One of the first sobering realities a new president discovers is an inherited bureaucratic structure which is difficult to manage and slow to change direction. Power to appoint extends only to some 3,000 people out of a civilian government work force of more than three million, most of whom are protected in their jobs by Civil Service regulations.
The president finds that the machinery of government operates pretty much independently of presidential interventions, has done so through earlier administrations, and will continue to do so in the future. New presidents are immediately confronted with a backlog of decisions from the outgoing administration on issues that are often complex and unfamiliar. They inherit a budget formulated and enacted into law long before they came to office, as well as major spending programs (such as veterans' benefits, Social Security payments and Medicare for the elderly), which are mandated by law and not subject to influence. In foreign affairs, presidents must conform with treaties and informal agreements negotiated by their predecessors.
The happy euphoria of the post-election "honeymoon" quickly dissipates, and the new president discovers that Congress has become less cooperative and the media more critical. The president is forced to build at least temporary alliances among diverse, often antagonistic interests -- economic, geographic, ethnic and ideological. Compromises with Congress must be struck if any legislation is to be adopted. "It is very easy to defeat a bill in Congress," lamented President John F. Kennedy. "It is much more difficult to pass one."

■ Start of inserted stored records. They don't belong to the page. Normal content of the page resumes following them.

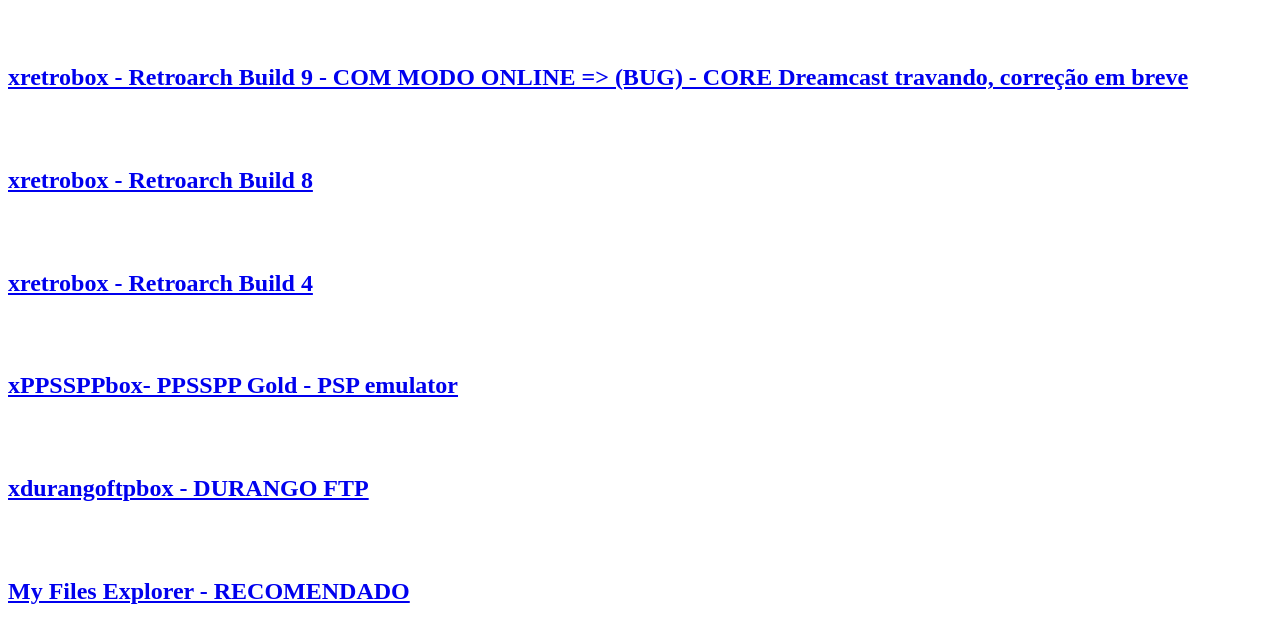
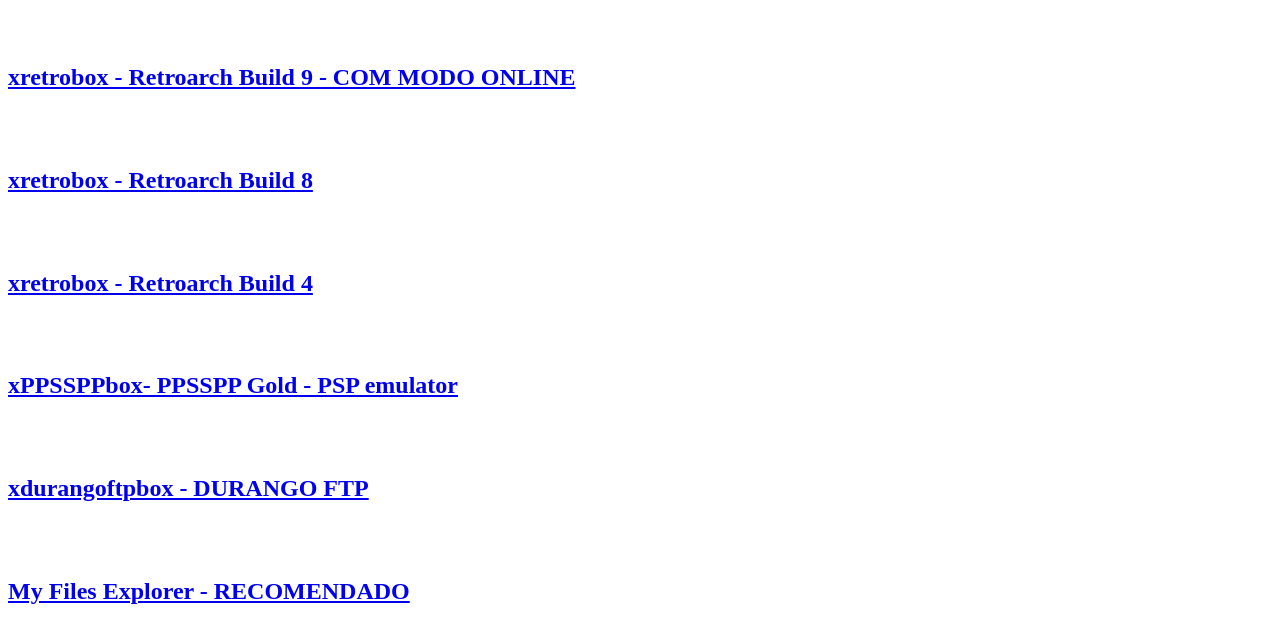
Before and after one commit to xretrobox/xretrobox.github.io, a plain HTML site: page index.html in a window 1280 px wide. Shown: the top 642 px of the page. Drawn offline with Linux system fonts and the light colour scheme.

Commit message:
Update index.html

```diff
--- a/index.html
+++ b/index.html
@@ -3,7 +3,7 @@
 	<br></br>
 
 	<h2>
-            <a href="ms-windows-store://pdp/?productid=9NLDTJW252S5">xretrobox - Retroarch Build 9 - COM MODO ONLINE => (BUG) - CORE Dreamcast travando, correção em breve</a>
+            <a href="ms-windows-store://pdp/?productid=9NLDTJW252S5">xretrobox - Retroarch Build 9 - COM MODO ONLINE</a>
         </h2>
 
 	<br></br>
```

Despite these burdensome constraints, few presidents have turned down the chance to run for a second term of office. Every president achieves at least some of his legislative goals and prevents by veto the enactment of other laws he believes not to be in the nation's best interests. The president's authority in the conduct of war and peace, including the negotiation of treaties, is substantial. Moreover, the president can use his unique position to articulate ideas and advocate policies, which then have a better chance of entering the public consciousness than those held by his political rivals. When a president raises an issue, it inevitably becomes subject to public debate. A president's power and influence may be limited, but they are also greater than those of any other American, in or out of office.